**Exercise prompt:** Your answer should show every line of the material below that includes "with".
*** Block opens ***
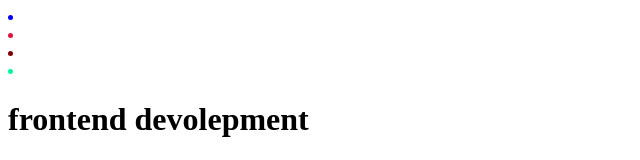
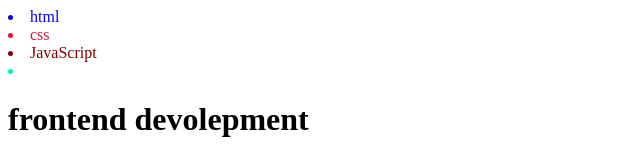
Before and after one commit to Semnieuwenhuis/front-end-development.2, a plain HTML site: page index.html in a window 1280 px wide. Shown: the top 160 px of the page, without its empty margins (0-640 px from the left). Drawn offline with Linux system fonts and the light colour scheme.

Commit message:
added text

```diff
--- a/index.html
+++ b/index.html
@@ -14,9 +14,9 @@
 
    <body>
 
-<li style="color: blue;">  </li>
-<li style="color: crimson;">  </li>
-<li style="color: maroon;">  </li>
+<li style="color: blue;"> html </li>
+<li style="color: crimson;"> css </li>
+<li style="color: maroon;"> JavaScript </li>
 <li style="color: mediumspringgreen;">  </li>
 
 
```
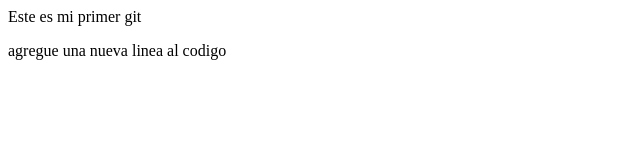
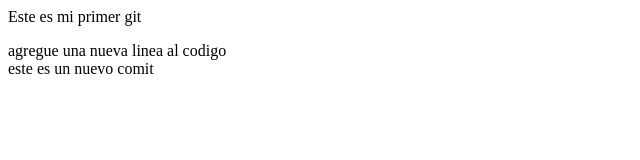
Before and after one commit to 199633/git2517, a plain HTML site: page index.html in a window 1280 px wide. Shown: the whole page, without its empty margins (0-640 px from the left). Drawn offline with Linux system fonts and the light colour scheme.

Commit message:
agregue un nuevo comentario en el parrafo

```diff
--- a/index.html
+++ b/index.html
@@ -1,4 +1,7 @@
 <html><head>Este es mi primer git</head>
 <body>
-    <p>agregue una nueva linea al codigo</p>
+    <p>agregue una nueva linea al codigo <br>
+        este es un nuevo comit
+
+    </p>
 </body></html>
```
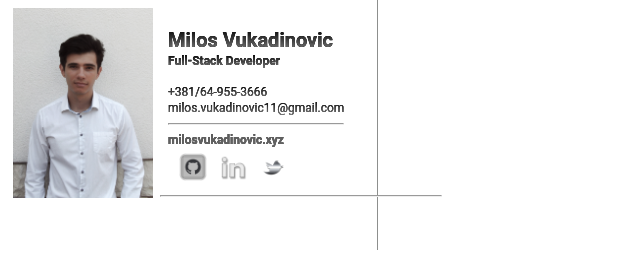
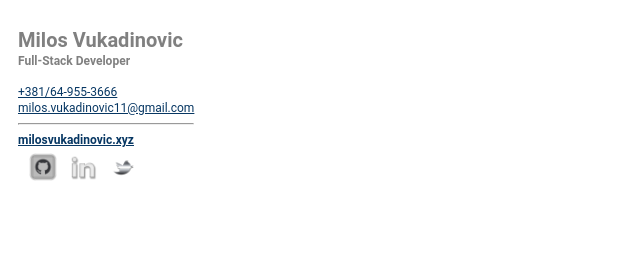
Before and after one commit to milosvukadinovic/email-signature, a plain HTML site: page index.html in a window 1280 px wide. Shown: the whole page, without its empty margins (0-640 px from the left). Drawn offline with Linux system fonts and the light colour scheme.

Commit message:
Update index.html

```diff
--- a/index.html
+++ b/index.html
@@ -2,32 +2,25 @@
     .wrapper {
       font-family: 'Roboto', sans-serif;
       font-weight: bold;
-      background: -webkit-linear-gradient(black, gray);
-        -webkit-background-clip: text;
-        -webkit-text-fill-color: transparent;
+      color: gray;
+
     }
     .container {
       float: left;
       max-width: 400px;
-      background: -webkit-linear-gradient(black, gray);
-        -webkit-background-clip: text;
-        -webkit-text-fill-color: transparent;
         margin-left: 10px;
+        color: gray;
     }
     h1 {
       font-size: 20px;
       margin: 20px 0 0 0;
-      background: -webkit-linear-gradient(black, gray);
-        -webkit-background-clip: text;
-        -webkit-text-fill-color: transparent;
+      color: gray;
 
     }
     h4 {
       font-size: 12px;
       margin: 2px 0;
-      background: -webkit-linear-gradient(black, gray);
-        -webkit-background-clip: text;
-        -webkit-text-fill-color: transparent;
+      color: gray;
     }
     a {
       color: #073763;
@@ -48,15 +41,7 @@
       margin-left: 0;
       margin-right: 10px;
     }
-    .imageSelf{
-        background-image:url('pic.jpg');
-        width: 150px;
-    height: 190px;
-    background-size: contain;
-    background-repeat: no-repeat;
-    background-position: 50% 50%;
-    float:left;
-    }
+
 
     .number{
         margin-top:17px;
@@ -84,7 +69,6 @@
 }
   </style>
   <div class="wrapper">
-      <div class="imageSelf"></div>
     <div class="container">
         <div class="shapeDivTwo">
                 <h1>Milos Vukadinovic</h1>
@@ -106,6 +90,5 @@
 
     <div style="clear:both;height:20px;"></div>
     <br />
-    <div class="vl"></div>
-    <hr class="hl">
+
   </div>
```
*** Block closes ***
**Response:**
Before and after one commit to Semnieuwenhuis/front-end-development.2, a plain HTML site: page index.html in a window 1280 px wide. Shown: the top 160 px of the page, without its empty margins (0-640 px from the left). Drawn offline with Linux system fonts and the light colour scheme.
Before and after one commit to 199633/git2517, a plain HTML site: page index.html in a window 1280 px wide. Shown: the whole page, without its empty margins (0-640 px from the left). Drawn offline with Linux system fonts and the light colour scheme.
Before and after one commit to milosvukadinovic/email-signature, a plain HTML site: page index.html in a window 1280 px wide. Shown: the whole page, without its empty margins (0-640 px from the left). Drawn offline with Linux system fonts and the light colour scheme.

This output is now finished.